MANILA -- Senator Panfilo Lacson on Friday urged the government to build up cases against politicians allegedly involved in illegal drugs as he cited several consequences in releasing the so-called narco-list.
In a radio interview, Lacson said unveiling the political figures on the list would give them a chance to take a backseat and lie low, which would give authorities a more difficult time in their surveillance and process of building up cases.
"Ang mas masama, maalarma ang mismong nasa lista at kung totoo involved sa droga, alangang magpapatuloy yan, mag-iingat yan. So mas mahirapan ang kapulisan at PDEA na surveillance yan kasi conscious siya minamanmanan pala siya dahil may intel report kung siya talagang involved (What's worse is, those on the list, especially with real drug links, would stop for a while and be more careful. So the police and PDEA [Philippine Drug Enforcement Agency] would have a difficult time in the surveillance because those [narco-politicians] would be more conscious that they are being monitored since there is an intel report that they are involved)," he said.
Lacson noted that if the police kept the information to themselves, they could build up a case, gather evidence and witnesses, and file the appropriate charges in court.
He also warned against the release of the narco-list, especially if not validated, as it would be a means to shame these officials, and could eventually serve as death warrants for them.
"Pangalawa hihiyain mo yan. Pangatlo pwedeng mapatay yan ng kung sinong eager beaver na gusto magmagaling. Halimbawa mali pala, nangyari yan in the past, si Governor Espino napangalanan. Tapos binawi, paano ang iba na di involved na hindi nabawi? (Secondly, you are shaming them. Thirdly, they could be killed by some eager beaver who wants to set things right. For example, like what happened in the past, Governor Espino was wrongly named.
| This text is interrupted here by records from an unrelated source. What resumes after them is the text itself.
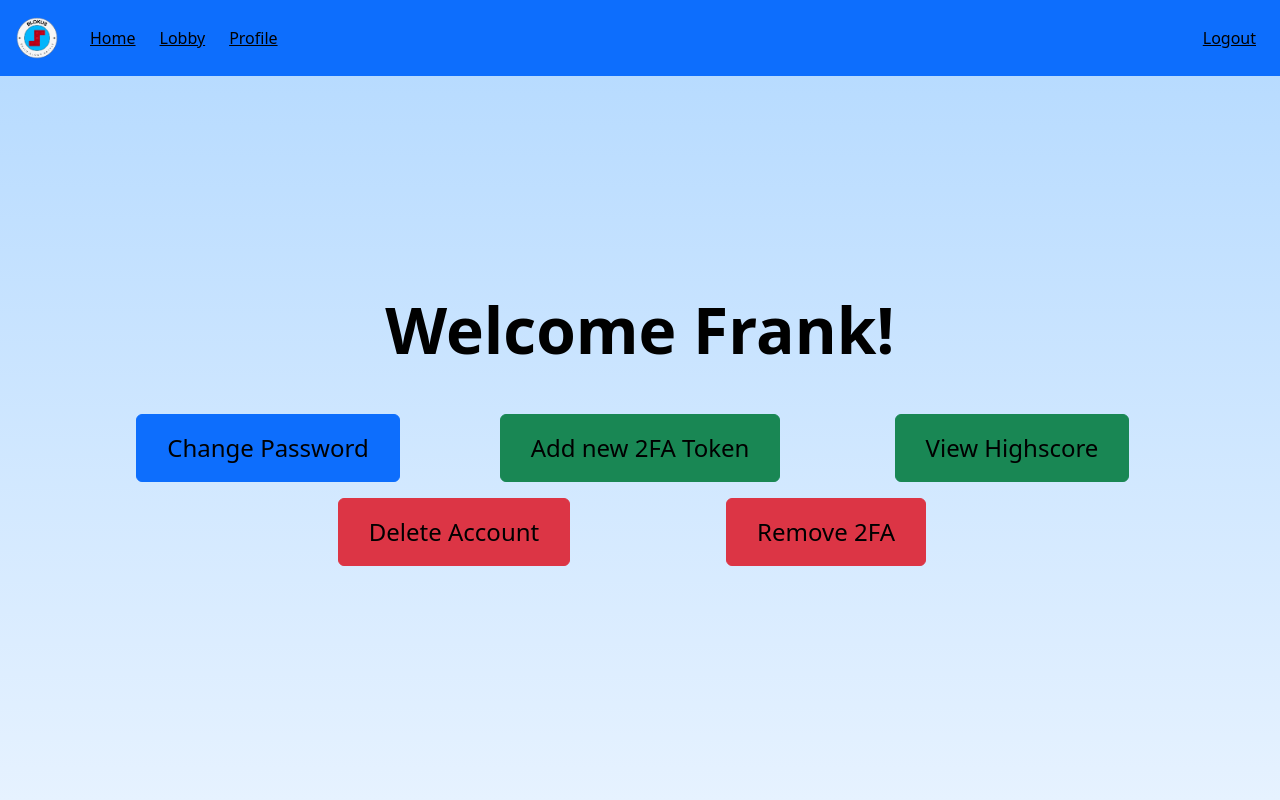
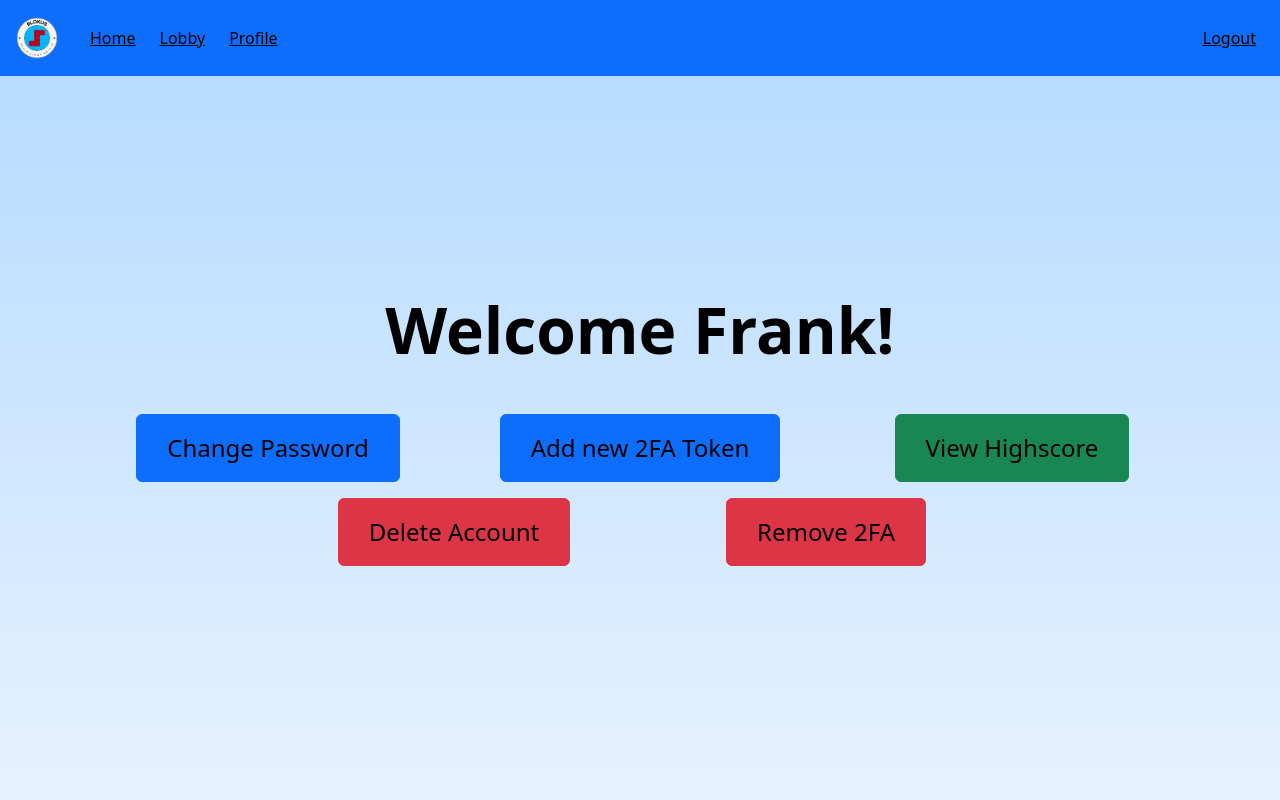
Before and after one commit to Levoo777/AdvancedSoftwareEngineering, a Flask app: page /profile in a window 1280 px wide. Run offline with Flask 3, Linux system fonts and the light colour scheme; a user stored in the database is signed in; some libraries are stand-ins or nearby versions.

Commit message:
minor changes

```diff
--- a/templates/profile.html
+++ b/templates/profile.html
@@ -22,7 +22,7 @@
       </button>
     </div>
     <div class="col-md-4">
-      <button type="button" onclick="redirectToAdd2FA()" class="btn btn-success btn-block mb-3">
+      <button type="button" onclick="redirectToAdd2FA()" class="btn btn-primary btn-block mb-3">
         Add new 2FA Token <i class="fa fa-key"></i>
       </button>
     </div>
```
That was already retracted, but what about those who were wrongfully included in the list but were never corrected?)" Lacson said.
He also stressed that wiretapped information from foreign sources linking Filipinos to crimes, such as illegal drugs, is a violation of Philippine law and the State's policy to protect its citizens.
He contested Justice Secretary Menardo Guevarra's reported pronouncement that if the wiretapped conversation came from a country where wiretapping is not illegal, it "may be passed on to the Philippine government and considered admissible in Philippine courts."
"Mr. Secretary, possession of wiretapped material is also an offense," Lacson said in a post on his Twitter account.
Under Republic Act 4200 or the anti-wiretapping law, it is unlawful for any person not authorized by all the parties to any private communication or spoken word to secretly record such communication.
Section 2 of the law adds it is also unlawful "to knowingly possess" records or copies of any communication or spoken word secured via wiretapping.
Source: Philippines News Agency